In a $10 million lawsuit filed against the city, lawyer Bonita Zelman is claiming cops killed an innocent man in 2006 by ignoring a diabetes warning bracelet on his wrist, and leaving him to die in custody when he should have been taken to a hospital. Peter Fort was allegedly wrongly arrested for trespassing in a housing project in Queens, and police delayed his hospital transfer by waiting for a patrol car instead of calling an ambulance.

The city's lawyers claim that cocaine intoxication could have contributed to Fort's death, but his family denies the charge. Zelman says, "The city deprived him of life-saving insulin and wrongfully killed an innocent man." A similar case was filed in 2007 when diabetic Andrew Valero died after 40 hours in custody in Manhattan. Valero was arrested in 2002 for setting off a sprinkler system at New York Downtown Hospital, and was denied insulin while he was in custody. Valero's lawyer said officials try to keep inmates from self medicating, but insulin is a different case. "If this is going to be the policy, then you have to send people who are insulin-dependent to the hospital immediately, end of story. You're talking about life and death for these people."

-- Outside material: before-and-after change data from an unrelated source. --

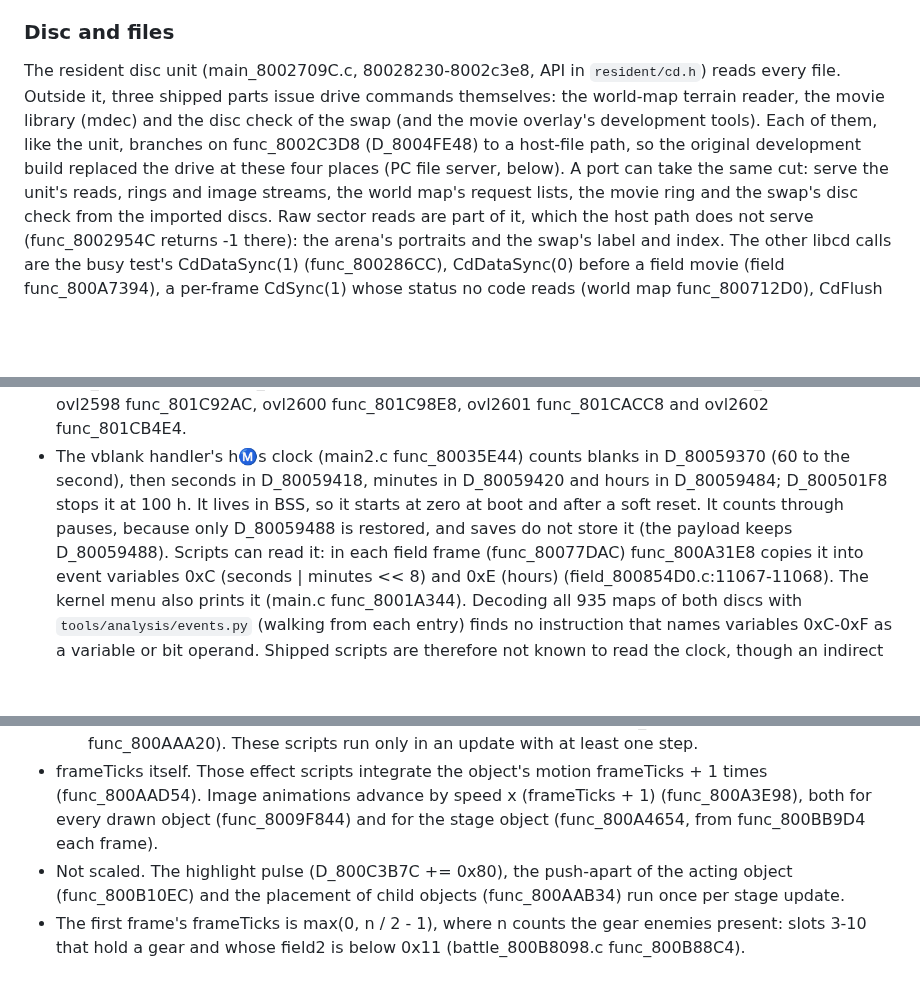
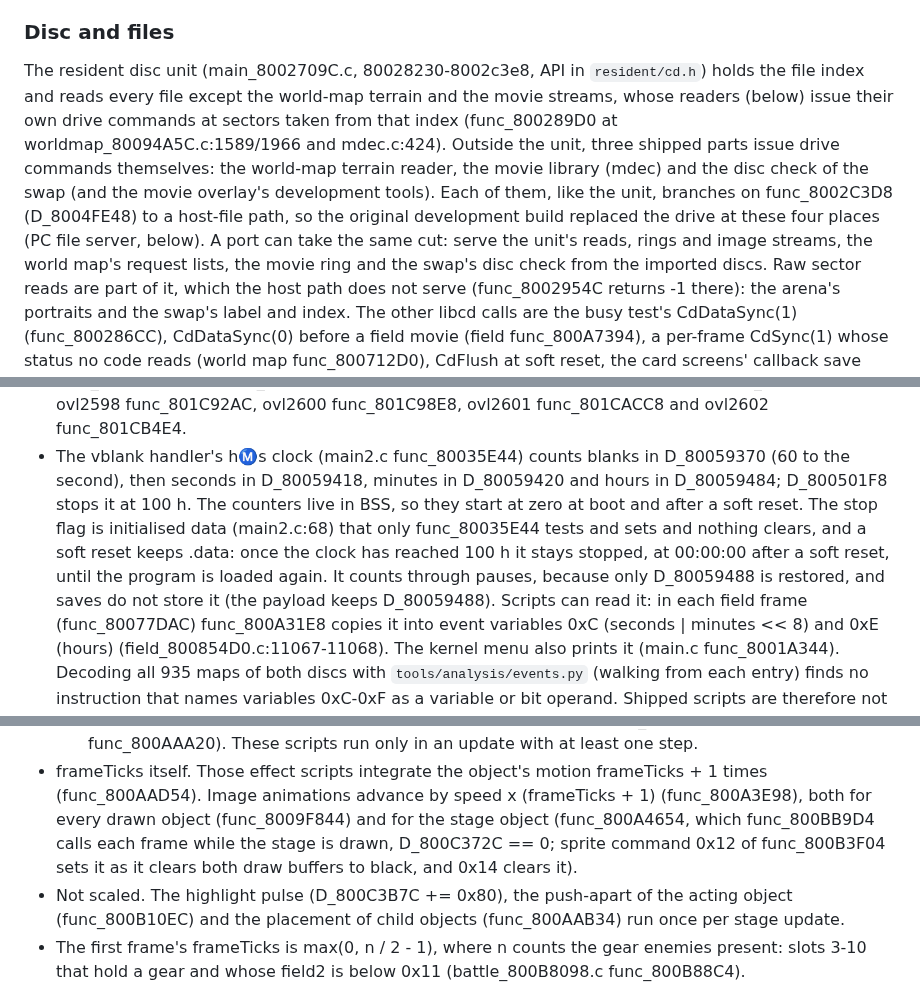
Before and after one commit to brianblakely/xenogears-ex-machina, a Markdown page: docs/original-boundaries.md, 3 parts joined by grey strips. Drawn GitHub-style; blank space fills up the shorter version.

```diff
--- a/docs/original-boundaries.md
+++ b/docs/original-boundaries.md
@@ -196,12 +196,15 @@ Outside the libraries the game itself uses:
 ### Disc and files
 
 The resident disc unit (main_8002709C.c, 80028230-8002c3e8, API in
-`resident/cd.h`) reads every file. Outside it, three shipped parts issue drive
-commands themselves: the world-map terrain reader, the movie library (mdec) and
-the disc check of the swap (and the movie overlay's development tools). Each of
-them, like the unit, branches on func_8002C3D8 (D_8004FE48) to a host-file path,
-so the original development build replaced the drive at these four places (PC
-file server, below). A port can take the same cut: serve the unit's reads,
+`resident/cd.h`) holds the file index and reads every file except the world-map
+terrain and the movie streams, whose readers (below) issue their own drive
+commands at sectors taken from that index (func_800289D0 at
+worldmap_80094A5C.c:1589/1966 and mdec.c:424). Outside the unit, three
+shipped parts issue drive commands themselves: the world-map terrain reader,
+the movie library (mdec) and the disc check of the swap (and the movie
+overlay's development tools). Each of them, like the unit, branches on
+func_8002C3D8 (D_8004FE48) to a host-file path, so the original development
+build replaced the drive at these four places (PC file server, below). A port can take the same cut: serve the unit's reads,
 rings and image streams, the world map's request lists, the movie ring and the
 swap's disc check from the imported discs. Raw sector reads are part of it,
 which the host path does not serve (func_8002954C returns -1 there): the
@@ -449,10 +462,14 @@ VSync(-1) 4, and VSync(8), VSync(D_80092898), VSync(D_80059198 + 1).
   func_801C98E8, ovl2601 func_801CACC8 and ovl2602 func_801CB4E4.
 - The vblank handler's h:m:s clock (main2.c func_80035E44) counts blanks in
   D_80059370 (60 to the second), then seconds in D_80059418, minutes in
-  D_80059420 and hours in D_80059484; D_800501F8 stops it at 100 h. It lives in
-  BSS, so it starts at zero at boot and after a soft reset. It counts through
-  pauses, because only D_80059488 is restored, and saves do not store it (the
-  payload keeps D_80059488). Scripts can read it: in each field frame
+  D_80059420 and hours in D_80059484; D_800501F8 stops it at 100 h. The
+  counters live in BSS, so they start at zero at boot and after a soft reset.
+  The stop flag is initialised data (main2.c:68) that only func_80035E44 tests
+  and sets and nothing clears, and a soft reset keeps .data: once the clock has
+  reached 100 h it stays stopped, at 00:00:00 after a soft reset, until the
+  program is loaded again. It counts through pauses, because only D_80059488
+  is restored, and saves do not store it (the payload keeps D_80059488).
+  Scripts can read it: in each field frame
   (func_80077DAC) func_800A31E8 copies it into event variables 0xC (seconds |
   minutes << 8) and 0xE (hours) (field_800854D0.c:11067-11068). The kernel
   menu also prints it (main.c func_8001A344). Decoding all 935 maps
@@ -510,7 +527,10 @@ The next frame consumes them:
 - frameTicks itself. Those effect scripts integrate the object's motion
   frameTicks + 1 times (func_800AAD54). Image animations advance by speed x
   (frameTicks + 1) (func_800A3E98), both for every drawn object (func_8009F844)
-  and for the stage object (func_800A4654, from func_800BB9D4 each frame).
+  and for the stage object (func_800A4654, which func_800BB9D4 calls each
+  frame while the stage is drawn, D_800C372C == 0; sprite command 0x12 of
+  func_800B3F04 sets it as it clears both draw buffers to black, and 0x14
+  clears it).
 - Not scaled. The highlight pulse (D_800C3B7C += 0x80), the push-apart of the
   acting object (func_800B10EC) and the placement of child objects
   (func_800AAB34) run once per stage update.
```
Also changed, not shown: other parts of docs/original-boundaries.md (+29 -16 lines).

Fort worked as a Rikers Island drug counselor, and had been taking insulin since he was 9 years old. His sister said, "I miss my brother more than words can say. My brother Petey was always there for everyone in the family."